### MATERIAL PROVIDED
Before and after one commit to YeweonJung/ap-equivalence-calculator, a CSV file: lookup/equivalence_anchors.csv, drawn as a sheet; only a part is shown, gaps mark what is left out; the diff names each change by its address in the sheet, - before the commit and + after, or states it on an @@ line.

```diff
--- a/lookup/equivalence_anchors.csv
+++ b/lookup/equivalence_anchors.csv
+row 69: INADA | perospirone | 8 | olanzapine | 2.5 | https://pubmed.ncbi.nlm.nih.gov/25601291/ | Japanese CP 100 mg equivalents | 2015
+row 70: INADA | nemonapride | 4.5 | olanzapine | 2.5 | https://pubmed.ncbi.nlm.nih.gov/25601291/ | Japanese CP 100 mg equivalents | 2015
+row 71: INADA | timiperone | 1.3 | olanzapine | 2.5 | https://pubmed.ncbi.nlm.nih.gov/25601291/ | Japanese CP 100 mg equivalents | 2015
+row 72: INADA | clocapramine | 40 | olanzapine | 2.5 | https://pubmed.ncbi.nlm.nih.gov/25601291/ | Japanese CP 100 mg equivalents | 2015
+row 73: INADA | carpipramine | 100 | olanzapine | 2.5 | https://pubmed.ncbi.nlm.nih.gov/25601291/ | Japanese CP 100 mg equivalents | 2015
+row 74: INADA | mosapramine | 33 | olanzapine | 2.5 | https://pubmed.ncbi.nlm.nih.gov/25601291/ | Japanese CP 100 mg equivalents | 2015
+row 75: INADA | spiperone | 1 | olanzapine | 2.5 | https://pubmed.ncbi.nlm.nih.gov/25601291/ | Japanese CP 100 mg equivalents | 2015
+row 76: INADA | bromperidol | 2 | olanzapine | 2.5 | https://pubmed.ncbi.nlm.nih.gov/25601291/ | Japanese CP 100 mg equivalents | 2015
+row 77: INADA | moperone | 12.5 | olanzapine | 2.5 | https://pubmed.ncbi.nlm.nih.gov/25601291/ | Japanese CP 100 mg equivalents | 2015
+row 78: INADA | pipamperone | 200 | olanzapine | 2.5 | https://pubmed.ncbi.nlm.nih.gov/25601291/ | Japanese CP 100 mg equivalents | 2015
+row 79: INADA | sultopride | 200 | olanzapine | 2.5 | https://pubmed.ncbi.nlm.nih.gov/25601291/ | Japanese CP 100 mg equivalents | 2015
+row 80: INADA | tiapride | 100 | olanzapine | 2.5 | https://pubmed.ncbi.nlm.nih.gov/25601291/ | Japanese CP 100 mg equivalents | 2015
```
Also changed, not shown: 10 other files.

### TO DO
Everything in the data above is to be given again, unchanged.

### OUTPUT FOR THIS TASK
Before and after one commit to YeweonJung/ap-equivalence-calculator, a CSV file: lookup/equivalence_anchors.csv, drawn as a sheet; only a part is shown, gaps mark what is left out; the diff names each change by its address in the sheet, - before the commit and + after, or states it on an @@ line.

```diff
--- a/lookup/equivalence_anchors.csv
+++ b/lookup/equivalence_anchors.csv
+row 69: INADA | perospirone | 8 | olanzapine | 2.5 | https://pubmed.ncbi.nlm.nih.gov/25601291/ | Japanese CP 100 mg equivalents | 2015
+row 70: INADA | nemonapride | 4.5 | olanzapine | 2.5 | https://pubmed.ncbi.nlm.nih.gov/25601291/ | Japanese CP 100 mg equivalents | 2015
+row 71: INADA | timiperone | 1.3 | olanzapine | 2.5 | https://pubmed.ncbi.nlm.nih.gov/25601291/ | Japanese CP 100 mg equivalents | 2015
+row 72: INADA | clocapramine | 40 | olanzapine | 2.5 | https://pubmed.ncbi.nlm.nih.gov/25601291/ | Japanese CP 100 mg equivalents | 2015
+row 73: INADA | carpipramine | 100 | olanzapine | 2.5 | https://pubmed.ncbi.nlm.nih.gov/25601291/ | Japanese CP 100 mg equivalents | 2015
+row 74: INADA | mosapramine | 33 | olanzapine | 2.5 | https://pubmed.ncbi.nlm.nih.gov/25601291/ | Japanese CP 100 mg equivalents | 2015
+row 75: INADA | spiperone | 1 | olanzapine | 2.5 | https://pubmed.ncbi.nlm.nih.gov/25601291/ | Japanese CP 100 mg equivalents | 2015
+row 76: INADA | bromperidol | 2 | olanzapine | 2.5 | https://pubmed.ncbi.nlm.nih.gov/25601291/ | Japanese CP 100 mg equivalents | 2015
+row 77: INADA | moperone | 12.5 | olanzapine | 2.5 | https://pubmed.ncbi.nlm.nih.gov/25601291/ | Japanese CP 100 mg equivalents | 2015
+row 78: INADA | pipamperone | 200 | olanzapine | 2.5 | https://pubmed.ncbi.nlm.nih.gov/25601291/ | Japanese CP 100 mg equivalents | 2015
+row 79: INADA | sultopride | 200 | olanzapine | 2.5 | https://pubmed.ncbi.nlm.nih.gov/25601291/ | Japanese CP 100 mg equivalents | 2015
+row 80: INADA | tiapride | 100 | olanzapine | 2.5 | https://pubmed.ncbi.nlm.nih.gov/25601291/ | Japanese CP 100 mg equivalents | 2015
```
Also changed, not shown: 10 other files.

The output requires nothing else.